Strength & Conditioning

Document Type



The hurdle jump is a commonly prescribed plyometric exercise for sprint athletes. The purpose of this study was to assess the lower body kinematic differences between maximal velocity sprinting and hurdle jumps performed over a range hurdle heights. Six competitive male sprinters performed maximum effort sprints over 50 m and hurdle jumps over 0.60, 0.75 and 0.90 m. Ground contact times, ankle, knee, and hip angles were collected during the ground contact phase of all trials. Significantly lower peak dorsiflexion angles and lower mean ground contact times were found in sprinting compared to all three hurdle jump conditions (all p < 0.015). The hurdle jump exercise may be a suitable exercise for sprint athletes due to the greater demand imposed on the athlete relative to maximum velocity sprinting.

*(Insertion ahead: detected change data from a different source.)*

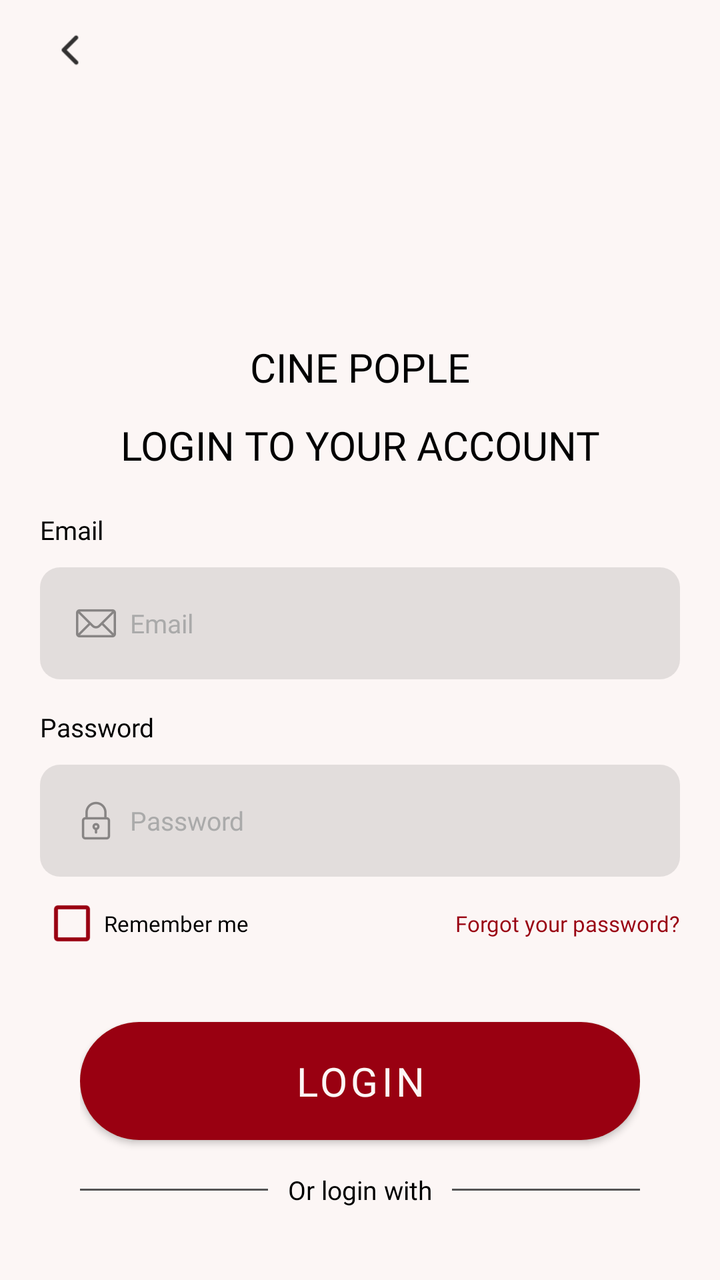
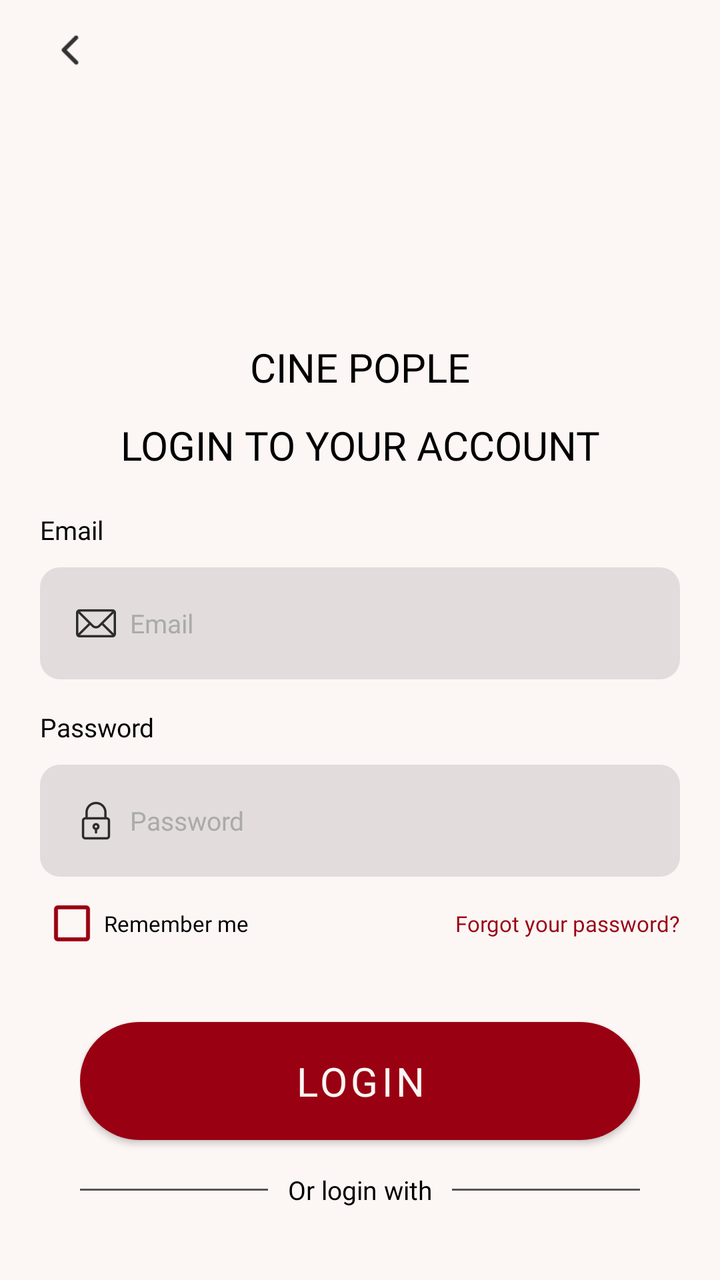

Two renders of the same Android screen: before a commit and after it. Below are the layout's source before the change and the commit's diff.
<!-- AndroidManifest.xml: application theme Theme.Cinepople -->
<!-- res/layout/activity_login.xml -->
<?xml version="1.0" encoding="utf-8"?>
<LinearLayout xmlns:android="http://schemas.android.com/apk/res/android"
    xmlns:app="http://schemas.android.com/apk/res-auto"
    xmlns:tools="http://schemas.android.com/tools"
    android:id="@+id/login_main"
    android:layout_width="match_parent"
    android:layout_height="match_parent"
    android:background="@color/white"
    android:orientation="vertical"
    android:gravity="center_horizontal"
    android:fitsSystemWindows="true"
    android:scrollbarAlwaysDrawHorizontalTrack="false"
    android:scrollbarAlwaysDrawVerticalTrack="false"
    app:layout_scrollFlags="noScroll"
    tools:context=".LoginActivity">

        
        <LinearLayout
            android:id="@+id/login_return"
            android:layout_width="match_parent"
            android:layout_height="wrap_content"
            android:layout_marginTop="10dp"
            android:layout_marginBottom="10dp"
            android:paddingHorizontal="20dp"
            android:orientation="vertical">

            <ImageView
                android:id="@+id/btn_return"
                android:layout_width="30dp"
                android:layout_height="30dp"
                android:src="@drawable/ic_return"
                android:contentDescription="@string/description_btn_return"/>

        </LinearLayout>

        
        <LinearLayout
            android:id="@+id/login_info"
            android:layout_width="match_parent"
            android:layout_height="wrap_content"
            android:layout_marginBottom="10dp"
            android:paddingHorizontal="40dp"
            android:orientation="vertical">

            <com.google.android.material.imageview.ShapeableImageView
                android:id="@+id/logo_app"
                android:layout_width="100dp"
                android:layout_height="100dp"
                android:layout_gravity="center"
                android:layout_marginTop="10dp"
                android:layout_marginBottom="10dp"
                android:src="@mipmap/ic_launcher_round"
                android:contentDescription="@string/description_logo_app"
                app:shapeAppearanceOverlay="@style/CircularShapeAppearance"/>

            <TextView
                android:id="@+id/name_app"
                android:layout_width="match_parent"
                android:layout_height="wrap_content"
                android:fontFamily="@font/montserrat_bold"
                android:text="@string/app_name"
                android:textAllCaps="true"
                android:textAlignment="center"
                android:textColor="@color/black"
                android:textSize="20sp" />
        </LinearLayout>

        
        <LinearLayout
            android:id="@+id/info_login"
            android:layout_width="match_parent"
            android:layout_height="wrap_content"
            android:layout_marginBottom="20dp"
            android:gravity="center_horizontal"
            android:orientation="vertical"
            android:paddingTop="2dp">

            <TextView
                android:id="@+id/lb_login"
                android:layout_width="match_parent"
                android:layout_height="wrap_content"
                android:fontFamily="@font/montserrat_extrabold"
                android:text="@string/login_tag"
                android:textAllCaps="true"
                android:textAlignment="center"
                android:textColor="@color/black"
                android:textSize="20sp"
                />
        </LinearLayout>


        <LinearLayout
            android:id="@+id/input_login"
            android:layout_width="match_parent"
            android:layout_height="wrap_content"
            android:maxWidth="500dp"
            android:layout_marginBottom="10dp"
            android:paddingHorizontal="20dp"
            android:orientation="vertical">

            
            <LinearLayout
                android:id="@+id/input_email"
                android:layout_width="match_parent"
                android:layout_height="wrap_content"
                android:layout_marginBottom="15dp"
                android:orientation="vertical">

                <TextView
                    android:layout_width="match_parent"
                    android:layout_height="wrap_content"
                    android:layout_marginBottom="10dp"
                    android:textColor="@color/black"
                    android:fontFamily="@font/montserrat_semibold"
                    android:text="@string/email"
                    android:textSize="13sp" />

                <EditText
                    android:id="@+id/ed_email"
                    android:layout_width="match_parent"
                    android:layout_height="wrap_content"                                        android:background="@drawable/background_edittext"
                    android:hint="@string/email"
                    android:textColorHint="#AAAAAA"
                    android:drawableLeft="@drawable/ic_email"
                    android:drawablePadding="5dp"
                    android:drawableTint="#80000000"
                    android:inputType="textEmailAddress"
                    android:paddingHorizontal="16dp"
                    android:paddingVertical="16dp"
                    android:textSize="13sp"
                    android:textColor="@color/black"
                    android:fontFamily="@font/montserrat_semibold"/>
            </LinearLayout>

            
            <LinearLayout
                android:id="@+id/input_password"
                android:layout_width="match_parent"
                android:layout_height="wrap_content"
                android:layout_marginBottom="10dp"
                android:orientation="vertical">

                <TextView
                    android:layout_width="match_parent"
                    android:layout_height="wrap_content"
                    android:layout_marginBottom="10dp"
                    android:textColor="@color/black"
                    android:fontFamily="@font/montserrat_semibold"
                    android:text="@string/password"
                    android:textSize="13sp" />

                <EditText
                    android:id="@+id/ed_password"
                    android:layout_width="match_parent"
                    android:layout_height="wrap_content"                                        android:background="@drawable/background_edittext"
                    android:hint="@string/password"
                    android:textColorHint="#AAAAAA"
                    android:drawableLeft="@drawable/ic_password"
                    android:drawablePadding="5dp"
                    android:drawableTint="#80000000"
                    android:inputType="textPassword"
                    android:paddingHorizontal="16dp"
                    android:paddingVertical="16dp"
                    android:textSize="13sp"
                    android:textColor="@color/black"
                    android:fontFamily="@font/montserrat_semibold"/>

            </LinearLayout>

            <LinearLayout
                android:layout_width="match_parent"
                android:layout_height="wrap_content"
                android:gravity="center_vertical"
                android:orientation="horizontal">

                <CheckBox
                    android:layout_width="wrap_content"
                    android:layout_height="match_parent"
                    android:fontFamily="@font/montserrat_medium"
                    android:buttonTint="@color/red"
                    android:text="@string/remember_me"
                    android:textColor="@color/black"
                    android:textSize="11sp" />

                <View
                    android:layout_width="0dp"
                    android:layout_height="0dp"
                    android:layout_weight="1" />

                <TextView
                    android:paddingVertical="6dp"
                    android:gravity="center_vertical"
                    android:layout_width="wrap_content"
                    android:layout_height="wrap_content"
                    android:fontFamily="@font/montserrat_bold"
                    android:text="@string/forgot_password"
                    android:textColor="@color/red"
                    android:textSize="11sp" />
            </LinearLayout>
        </LinearLayout>

        <LinearLayout
            android:layout_width="match_parent"
            android:layout_height="wrap_content"
            android:paddingHorizontal="40dp"
            android:layout_marginTop="20dp">

            <com.google.android.material.button.MaterialButton
                android:id="@+id/btn_login"
                android:layout_width="match_parent"
                android:layout_height="match_parent"
                android:fontFamily="@font/montserrat_semibold"
                android:paddingVertical="16dp"
                android:text="@string/login"
                android:textAllCaps="true"
                android:textSize="20sp"
                android:textColor="@color/white"
                app:backgroundTint="@color/red"
                app:cornerRadius="30dp" />

        </LinearLayout>

        <LinearLayout
            android:layout_width="match_parent"
            android:layout_height="wrap_content"
            android:layout_marginTop="10dp"
            android:gravity="center_vertical"
            android:paddingHorizontal="40dp"
            android:orientation="horizontal">

            <View
                android:layout_width="0dp"
                android:layout_height="1dp"
                android:layout_weight="1"
                android:background="#555555" />

            <TextView
                android:layout_width="wrap_content"
                android:layout_height="wrap_content"
                android:layout_marginHorizontal="10dp"
                android:fontFamily="@font/montserrat"
                android:text="@string/login_with"
                android:textColor="@color/black"
                android:textSize="13sp" />

            <View
                android:layout_width="0dp"
                android:layout_height="1dp"
                android:layout_weight="1"
                android:background="#555555" />
        </LinearLayout>

        <LinearLayout
            android:layout_width="match_parent"
            android:layout_height="wrap_content"
            android:layout_marginTop="10dp"
            android:gravity="center"
            android:paddingHorizontal="40dp"
            android:orientation="horizontal">

            <ImageView
                android:layout_width="30dp"
                android:layout_height="30dp"
                android:layout_marginHorizontal="15dp"
                android:contentDescription="@string/description_logo_facebook"
                 />

            <ImageView
                android:layout_width="30dp"
                android:layout_height="30dp"
                android:layout_marginHorizontal="15dp"
                android:contentDescription="@string/description_logo_google"
                />

            <ImageView
                android:layout_width="30dp"
                android:layout_height="30dp"
                android:layout_marginHorizontal="15dp"
                android:contentDescription="@string/description_logo_other"
                />
        </LinearLayout>

        <LinearLayout
            android:layout_width="match_parent"
            android:layout_height="wrap_content"
            android:layout_marginTop="10dp"
            android:gravity="center"
            android:paddingHorizontal="40dp"
            android:orientation="horizontal">

            <TextView
                android:layout_width="wrap_content"
                android:layout_height="wrap_content"
                android:layout_marginEnd="4dp"
                android:fontFamily="@font/montserrat_medium"
                android:text="@string/no_account"
                android:textColor="@color/black"
                android:textSize="13sp" />

            <TextView
                android:id="@+id/tv_signup"
                android:layout_width="wrap_content"
                android:layout_height="wrap_content"
                android:fontFamily="@font/montserrat_medium"
                android:text="@string/signup"
                android:textColor="@color/red"
                android:gravity="center_vertical"
                android:textSize="13sp"
                android:textStyle="bold"/>
        </LinearLayout>
</LinearLayout>
<!-- resources referenced by this layout -->
<resources>
  <color name="black">#FF000000</color>
  <color name="red">#990011</color>
  <color name="white">#FCF6F5</color>
  <!-- drawable background_edittext (drawable) -->
  <?xml version="1.0" encoding="utf-8"?>
  <shape xmlns:android="http://schemas.android.com/apk/res/android"
      android:shape="rectangle">
  
      <solid android:color="#1A000000" />
  
  
      <corners
          android:radius="10dp" />
  </shape>
  <!-- drawable ic_email: png bitmap (drawable-hdpi, 422 bytes) -->
  <!-- drawable ic_password: png bitmap (drawable-hdpi, 462 bytes) -->
  <!-- drawable ic_return: png bitmap (drawable-hdpi, 182 bytes) -->
  <!-- mipmap ic_launcher_round (mipmap-anydpi-v26) -->
  <?xml version="1.0" encoding="utf-8"?>
  <adaptive-icon xmlns:android="http://schemas.android.com/apk/res/android">
      <background android:drawable="@drawable/ic_launcher_background"/>
      <foreground android:drawable="@mipmap/ic_launcher_foreground"/>
  </adaptive-icon>
  <string name="app_name">Cine Pople</string>
  <string name="description_btn_return">Button Return</string>
  <string name="description_logo_app">Cine Pople</string>
  <string name="description_logo_facebook">Facebook</string>
  <string name="description_logo_google">Google</string>
  <string name="description_logo_other">Other</string>
  <string name="email">Email</string>
  <string name="forgot_password">Forgot your password?</string>
  <string name="login">Login</string>
  <string name="login_tag">Login to your account</string>
  <string name="login_with">Or login with</string>
  <string name="no_account">Don\'t have an account?</string>
  <string name="password">Password</string>
  <string name="remember_me">Remember me</string>
  <string name="signup">Sign up</string>
  <style name="CircularShapeAppearance">
      <item name="cornerFamily">rounded</item>
      <item name="cornerSize">50%</item>
  </style>
  <style name="Theme.Cinepople" parent="Theme.MaterialComponents.DayNight.NoActionBar">
          <item name="android:windowTranslucentStatus">false</item>
          <item name="android:windowTranslucentNavigation">false</item>
          <item name="android:windowDrawsSystemBarBackgrounds">true</item>
          <item name="android:statusBarColor" tools:targetApi="L">#000000</item>
          <item name="android:windowLightStatusBar" tools:targetApi="M">false</item>
          ...
      </style>
  <!-- drawable ic_launcher_background: vector/xml drawable (drawable, 4866 chars, omitted) -->
</resources>

<!-- the commit's change to res/layout/activity_login.xml (unified diff, before → after) -->
@@ -123,7 +123,7 @@
                     android:textColorHint="#AAAAAA"
                     android:drawableLeft="@drawable/ic_email"
                     android:drawablePadding="5dp"
-                    android:drawableTint="#80000000"
+                    android:drawableTint="@color/black"
                     android:inputType="textEmailAddress"
                     android:paddingHorizontal="16dp"
                     android:paddingVertical="16dp"
@@ -157,7 +157,7 @@
                     android:textColorHint="#AAAAAA"
                     android:drawableLeft="@drawable/ic_password"
                     android:drawablePadding="5dp"
-                    android:drawableTint="#80000000"
+                    android:drawableTint="@color/black"
                     android:inputType="textPassword"
                     android:paddingHorizontal="16dp"
                     android:paddingVertical="16dp"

Coaches are advised to monitor ground contact times to ensure the intensity of the exercise is not excessive.